## Records to process
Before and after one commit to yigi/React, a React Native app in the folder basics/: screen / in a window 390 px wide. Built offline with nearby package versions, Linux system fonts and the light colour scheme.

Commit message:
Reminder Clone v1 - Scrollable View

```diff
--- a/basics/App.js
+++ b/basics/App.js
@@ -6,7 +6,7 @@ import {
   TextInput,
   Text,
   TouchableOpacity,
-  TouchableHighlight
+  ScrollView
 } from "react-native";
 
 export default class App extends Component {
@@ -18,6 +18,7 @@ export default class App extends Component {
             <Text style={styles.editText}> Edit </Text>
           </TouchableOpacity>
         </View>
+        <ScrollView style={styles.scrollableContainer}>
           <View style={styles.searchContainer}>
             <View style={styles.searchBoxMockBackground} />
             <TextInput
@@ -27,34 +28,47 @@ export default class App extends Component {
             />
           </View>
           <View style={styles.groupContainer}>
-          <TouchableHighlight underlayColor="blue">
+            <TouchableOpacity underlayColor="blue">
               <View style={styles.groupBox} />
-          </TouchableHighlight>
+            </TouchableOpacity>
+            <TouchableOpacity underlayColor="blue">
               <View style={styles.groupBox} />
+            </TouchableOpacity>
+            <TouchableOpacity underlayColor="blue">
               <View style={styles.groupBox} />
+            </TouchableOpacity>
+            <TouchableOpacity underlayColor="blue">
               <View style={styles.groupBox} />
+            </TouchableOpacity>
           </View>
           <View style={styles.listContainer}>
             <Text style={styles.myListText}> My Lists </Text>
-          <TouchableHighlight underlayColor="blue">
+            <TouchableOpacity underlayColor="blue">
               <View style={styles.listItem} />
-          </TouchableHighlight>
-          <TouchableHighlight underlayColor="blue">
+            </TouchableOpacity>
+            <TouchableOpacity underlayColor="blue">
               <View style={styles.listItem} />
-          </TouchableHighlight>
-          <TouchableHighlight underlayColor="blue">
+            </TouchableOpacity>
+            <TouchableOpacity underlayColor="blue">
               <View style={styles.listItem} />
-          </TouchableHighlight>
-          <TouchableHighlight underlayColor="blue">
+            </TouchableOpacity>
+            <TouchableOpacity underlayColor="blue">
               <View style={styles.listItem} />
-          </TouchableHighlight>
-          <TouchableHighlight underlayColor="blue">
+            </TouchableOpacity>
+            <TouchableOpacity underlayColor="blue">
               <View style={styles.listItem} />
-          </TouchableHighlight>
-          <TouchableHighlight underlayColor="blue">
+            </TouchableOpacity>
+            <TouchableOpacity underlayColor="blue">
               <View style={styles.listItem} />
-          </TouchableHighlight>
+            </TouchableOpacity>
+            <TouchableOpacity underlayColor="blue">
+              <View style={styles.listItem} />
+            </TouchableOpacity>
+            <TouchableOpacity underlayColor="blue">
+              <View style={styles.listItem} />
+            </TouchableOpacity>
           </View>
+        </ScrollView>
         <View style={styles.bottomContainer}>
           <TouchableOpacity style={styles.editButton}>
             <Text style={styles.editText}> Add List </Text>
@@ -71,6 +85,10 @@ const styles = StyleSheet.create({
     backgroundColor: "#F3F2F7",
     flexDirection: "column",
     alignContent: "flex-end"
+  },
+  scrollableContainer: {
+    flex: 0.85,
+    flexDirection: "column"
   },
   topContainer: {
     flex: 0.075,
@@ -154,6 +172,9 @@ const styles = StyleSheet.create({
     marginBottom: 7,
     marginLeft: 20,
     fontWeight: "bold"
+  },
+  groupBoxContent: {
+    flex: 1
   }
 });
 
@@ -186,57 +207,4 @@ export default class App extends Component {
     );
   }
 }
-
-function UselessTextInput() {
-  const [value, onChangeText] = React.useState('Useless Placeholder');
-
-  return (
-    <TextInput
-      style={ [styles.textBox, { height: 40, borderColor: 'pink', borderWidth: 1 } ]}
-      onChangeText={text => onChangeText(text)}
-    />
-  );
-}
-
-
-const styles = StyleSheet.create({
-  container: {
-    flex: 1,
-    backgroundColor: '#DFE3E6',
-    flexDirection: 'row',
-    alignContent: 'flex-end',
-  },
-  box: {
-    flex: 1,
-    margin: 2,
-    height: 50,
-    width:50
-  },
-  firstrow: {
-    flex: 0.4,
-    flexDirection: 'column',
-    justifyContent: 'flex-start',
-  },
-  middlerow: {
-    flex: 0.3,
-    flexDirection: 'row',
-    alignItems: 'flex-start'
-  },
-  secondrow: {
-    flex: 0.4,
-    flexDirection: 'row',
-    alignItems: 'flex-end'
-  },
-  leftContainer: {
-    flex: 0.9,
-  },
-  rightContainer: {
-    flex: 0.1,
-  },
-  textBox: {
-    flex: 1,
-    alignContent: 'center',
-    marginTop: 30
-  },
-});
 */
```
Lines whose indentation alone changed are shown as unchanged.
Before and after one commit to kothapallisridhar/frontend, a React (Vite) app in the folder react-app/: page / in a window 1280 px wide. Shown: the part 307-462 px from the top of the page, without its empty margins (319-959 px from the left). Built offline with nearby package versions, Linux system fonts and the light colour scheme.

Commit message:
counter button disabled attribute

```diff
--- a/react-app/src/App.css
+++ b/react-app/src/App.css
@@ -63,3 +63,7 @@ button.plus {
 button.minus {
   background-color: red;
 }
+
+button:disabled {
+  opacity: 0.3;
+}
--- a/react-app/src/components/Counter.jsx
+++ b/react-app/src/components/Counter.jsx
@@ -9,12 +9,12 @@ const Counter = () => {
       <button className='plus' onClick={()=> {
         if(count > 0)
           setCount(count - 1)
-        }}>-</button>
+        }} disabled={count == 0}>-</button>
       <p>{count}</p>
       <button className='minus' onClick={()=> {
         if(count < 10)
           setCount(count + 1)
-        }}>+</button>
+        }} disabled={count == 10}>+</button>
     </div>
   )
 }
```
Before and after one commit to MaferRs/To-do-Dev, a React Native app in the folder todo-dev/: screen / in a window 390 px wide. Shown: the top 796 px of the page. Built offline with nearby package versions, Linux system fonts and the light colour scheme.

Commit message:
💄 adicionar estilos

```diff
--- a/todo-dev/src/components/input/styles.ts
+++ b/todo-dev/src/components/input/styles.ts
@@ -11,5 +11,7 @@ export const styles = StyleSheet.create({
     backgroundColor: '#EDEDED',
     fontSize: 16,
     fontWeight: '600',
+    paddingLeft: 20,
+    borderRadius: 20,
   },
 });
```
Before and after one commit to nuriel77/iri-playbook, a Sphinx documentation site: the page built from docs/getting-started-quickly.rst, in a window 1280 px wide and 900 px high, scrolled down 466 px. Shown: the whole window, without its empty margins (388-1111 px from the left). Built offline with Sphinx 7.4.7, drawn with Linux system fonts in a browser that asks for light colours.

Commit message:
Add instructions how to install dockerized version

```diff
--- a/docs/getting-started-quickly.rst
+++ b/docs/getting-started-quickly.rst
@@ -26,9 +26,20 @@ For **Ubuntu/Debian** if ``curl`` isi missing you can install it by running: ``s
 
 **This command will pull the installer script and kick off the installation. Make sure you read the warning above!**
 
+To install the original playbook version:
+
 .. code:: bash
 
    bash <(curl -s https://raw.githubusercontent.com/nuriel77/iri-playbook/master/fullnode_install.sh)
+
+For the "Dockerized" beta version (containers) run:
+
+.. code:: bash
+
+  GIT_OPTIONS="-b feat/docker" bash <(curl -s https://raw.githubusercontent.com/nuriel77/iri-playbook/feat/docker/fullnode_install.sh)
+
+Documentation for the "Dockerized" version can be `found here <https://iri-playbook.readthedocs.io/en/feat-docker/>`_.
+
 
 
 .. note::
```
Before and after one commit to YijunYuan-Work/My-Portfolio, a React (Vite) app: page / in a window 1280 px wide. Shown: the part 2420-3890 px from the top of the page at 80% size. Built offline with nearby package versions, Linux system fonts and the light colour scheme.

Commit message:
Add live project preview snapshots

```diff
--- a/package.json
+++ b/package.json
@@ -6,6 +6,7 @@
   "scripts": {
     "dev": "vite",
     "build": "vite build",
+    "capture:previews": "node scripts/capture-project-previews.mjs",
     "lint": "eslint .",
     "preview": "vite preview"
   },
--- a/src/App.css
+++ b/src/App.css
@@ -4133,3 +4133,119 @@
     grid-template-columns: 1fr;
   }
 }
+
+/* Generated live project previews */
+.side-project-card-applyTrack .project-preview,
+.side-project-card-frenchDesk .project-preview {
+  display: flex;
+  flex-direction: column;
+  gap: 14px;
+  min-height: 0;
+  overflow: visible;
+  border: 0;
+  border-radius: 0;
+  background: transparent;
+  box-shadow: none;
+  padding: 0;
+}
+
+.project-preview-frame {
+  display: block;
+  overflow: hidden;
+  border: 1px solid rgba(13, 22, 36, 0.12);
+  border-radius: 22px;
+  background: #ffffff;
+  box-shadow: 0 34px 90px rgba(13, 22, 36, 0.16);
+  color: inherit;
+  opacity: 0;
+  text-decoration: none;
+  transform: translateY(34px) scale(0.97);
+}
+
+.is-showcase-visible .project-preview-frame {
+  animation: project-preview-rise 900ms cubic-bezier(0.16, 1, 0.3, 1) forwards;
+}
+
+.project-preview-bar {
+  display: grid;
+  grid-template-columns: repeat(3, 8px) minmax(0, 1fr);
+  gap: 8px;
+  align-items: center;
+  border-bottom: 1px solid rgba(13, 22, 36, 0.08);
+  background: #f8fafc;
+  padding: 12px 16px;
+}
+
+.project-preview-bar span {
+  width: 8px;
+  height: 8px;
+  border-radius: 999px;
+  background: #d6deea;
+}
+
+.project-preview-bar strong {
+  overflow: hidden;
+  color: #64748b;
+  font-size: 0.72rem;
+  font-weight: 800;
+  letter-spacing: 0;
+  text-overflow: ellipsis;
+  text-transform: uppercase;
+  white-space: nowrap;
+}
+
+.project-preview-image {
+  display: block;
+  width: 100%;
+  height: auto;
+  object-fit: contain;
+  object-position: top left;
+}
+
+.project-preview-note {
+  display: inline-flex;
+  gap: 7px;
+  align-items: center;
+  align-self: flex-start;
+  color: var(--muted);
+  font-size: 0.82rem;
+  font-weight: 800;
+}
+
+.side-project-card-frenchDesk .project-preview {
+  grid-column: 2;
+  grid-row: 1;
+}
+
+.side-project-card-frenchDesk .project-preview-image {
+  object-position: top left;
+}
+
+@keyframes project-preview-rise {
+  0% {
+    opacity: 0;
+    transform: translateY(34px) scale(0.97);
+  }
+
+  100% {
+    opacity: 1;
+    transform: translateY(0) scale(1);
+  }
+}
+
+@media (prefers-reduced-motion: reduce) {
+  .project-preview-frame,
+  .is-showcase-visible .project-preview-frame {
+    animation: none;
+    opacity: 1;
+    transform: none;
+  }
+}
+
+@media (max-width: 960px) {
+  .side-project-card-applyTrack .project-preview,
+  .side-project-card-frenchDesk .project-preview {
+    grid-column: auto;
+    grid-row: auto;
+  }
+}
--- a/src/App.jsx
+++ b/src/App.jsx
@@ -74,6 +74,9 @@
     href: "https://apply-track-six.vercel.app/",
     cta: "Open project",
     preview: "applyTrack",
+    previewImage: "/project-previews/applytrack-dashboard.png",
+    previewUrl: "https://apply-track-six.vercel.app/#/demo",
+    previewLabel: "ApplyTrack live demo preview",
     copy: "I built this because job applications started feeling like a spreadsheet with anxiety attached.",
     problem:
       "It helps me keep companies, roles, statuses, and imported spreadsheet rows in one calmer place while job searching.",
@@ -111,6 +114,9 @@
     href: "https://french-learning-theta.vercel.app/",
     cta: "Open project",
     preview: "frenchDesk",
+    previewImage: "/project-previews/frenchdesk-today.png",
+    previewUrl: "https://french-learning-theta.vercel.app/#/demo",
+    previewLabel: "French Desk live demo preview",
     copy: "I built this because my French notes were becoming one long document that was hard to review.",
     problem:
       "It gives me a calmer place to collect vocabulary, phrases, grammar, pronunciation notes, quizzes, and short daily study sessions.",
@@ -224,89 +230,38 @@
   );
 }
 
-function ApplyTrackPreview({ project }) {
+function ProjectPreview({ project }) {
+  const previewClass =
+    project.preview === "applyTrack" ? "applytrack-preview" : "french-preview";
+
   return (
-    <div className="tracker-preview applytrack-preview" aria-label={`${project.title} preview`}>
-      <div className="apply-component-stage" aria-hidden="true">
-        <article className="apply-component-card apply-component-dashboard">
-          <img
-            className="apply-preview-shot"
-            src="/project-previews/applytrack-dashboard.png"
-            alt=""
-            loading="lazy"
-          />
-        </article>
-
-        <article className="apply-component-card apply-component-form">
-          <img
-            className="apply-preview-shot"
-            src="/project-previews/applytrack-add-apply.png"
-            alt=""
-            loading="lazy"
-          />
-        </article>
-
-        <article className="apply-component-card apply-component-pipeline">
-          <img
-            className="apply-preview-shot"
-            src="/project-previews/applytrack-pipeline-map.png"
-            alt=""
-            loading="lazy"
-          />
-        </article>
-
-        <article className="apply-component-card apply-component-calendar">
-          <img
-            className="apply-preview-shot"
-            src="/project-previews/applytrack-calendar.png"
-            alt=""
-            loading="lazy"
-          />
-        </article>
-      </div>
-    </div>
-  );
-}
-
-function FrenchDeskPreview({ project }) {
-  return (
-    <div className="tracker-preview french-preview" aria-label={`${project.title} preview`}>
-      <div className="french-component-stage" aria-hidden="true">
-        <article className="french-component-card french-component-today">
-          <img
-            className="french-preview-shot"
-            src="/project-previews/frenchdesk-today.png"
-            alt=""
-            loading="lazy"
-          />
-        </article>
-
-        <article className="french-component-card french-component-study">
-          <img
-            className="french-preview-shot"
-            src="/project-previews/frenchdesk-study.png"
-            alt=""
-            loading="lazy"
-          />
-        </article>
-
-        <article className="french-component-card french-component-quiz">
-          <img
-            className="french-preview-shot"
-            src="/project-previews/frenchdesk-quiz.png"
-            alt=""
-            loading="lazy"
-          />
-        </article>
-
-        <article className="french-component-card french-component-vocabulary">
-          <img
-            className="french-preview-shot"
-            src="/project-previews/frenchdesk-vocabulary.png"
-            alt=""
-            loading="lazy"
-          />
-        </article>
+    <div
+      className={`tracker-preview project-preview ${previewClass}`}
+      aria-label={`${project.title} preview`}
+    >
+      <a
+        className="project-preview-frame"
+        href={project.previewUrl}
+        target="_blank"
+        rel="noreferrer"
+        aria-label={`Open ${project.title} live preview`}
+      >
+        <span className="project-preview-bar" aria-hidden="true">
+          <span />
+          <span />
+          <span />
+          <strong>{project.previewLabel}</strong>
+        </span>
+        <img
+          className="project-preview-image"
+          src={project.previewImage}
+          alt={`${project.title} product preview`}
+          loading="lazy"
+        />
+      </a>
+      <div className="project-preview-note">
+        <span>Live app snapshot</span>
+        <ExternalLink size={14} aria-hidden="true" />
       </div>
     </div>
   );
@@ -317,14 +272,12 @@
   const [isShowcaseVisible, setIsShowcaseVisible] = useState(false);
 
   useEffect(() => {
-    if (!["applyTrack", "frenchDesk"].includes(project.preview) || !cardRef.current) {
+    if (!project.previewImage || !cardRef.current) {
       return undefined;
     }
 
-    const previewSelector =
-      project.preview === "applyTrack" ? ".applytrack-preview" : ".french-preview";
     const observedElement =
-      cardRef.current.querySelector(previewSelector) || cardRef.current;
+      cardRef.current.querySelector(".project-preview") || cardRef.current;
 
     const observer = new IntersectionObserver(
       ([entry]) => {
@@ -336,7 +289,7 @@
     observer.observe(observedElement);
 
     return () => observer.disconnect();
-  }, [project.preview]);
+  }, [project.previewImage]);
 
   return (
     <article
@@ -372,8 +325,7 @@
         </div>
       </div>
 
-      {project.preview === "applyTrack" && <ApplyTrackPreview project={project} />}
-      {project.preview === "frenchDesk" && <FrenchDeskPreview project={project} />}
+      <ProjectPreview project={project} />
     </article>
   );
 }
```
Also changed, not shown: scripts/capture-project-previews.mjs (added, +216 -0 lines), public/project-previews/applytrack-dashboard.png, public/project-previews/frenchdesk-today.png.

## Directions
Copy every line of the data that carries the word "StyleSheet".

## Problem solution
@@ -71,6 +85,10 @@ const styles = StyleSheet.create({
@@ -154,6 +172,9 @@ const styles = StyleSheet.create({
-const styles = StyleSheet.create({
@@ -11,5 +11,7 @@ export const styles = StyleSheet.create({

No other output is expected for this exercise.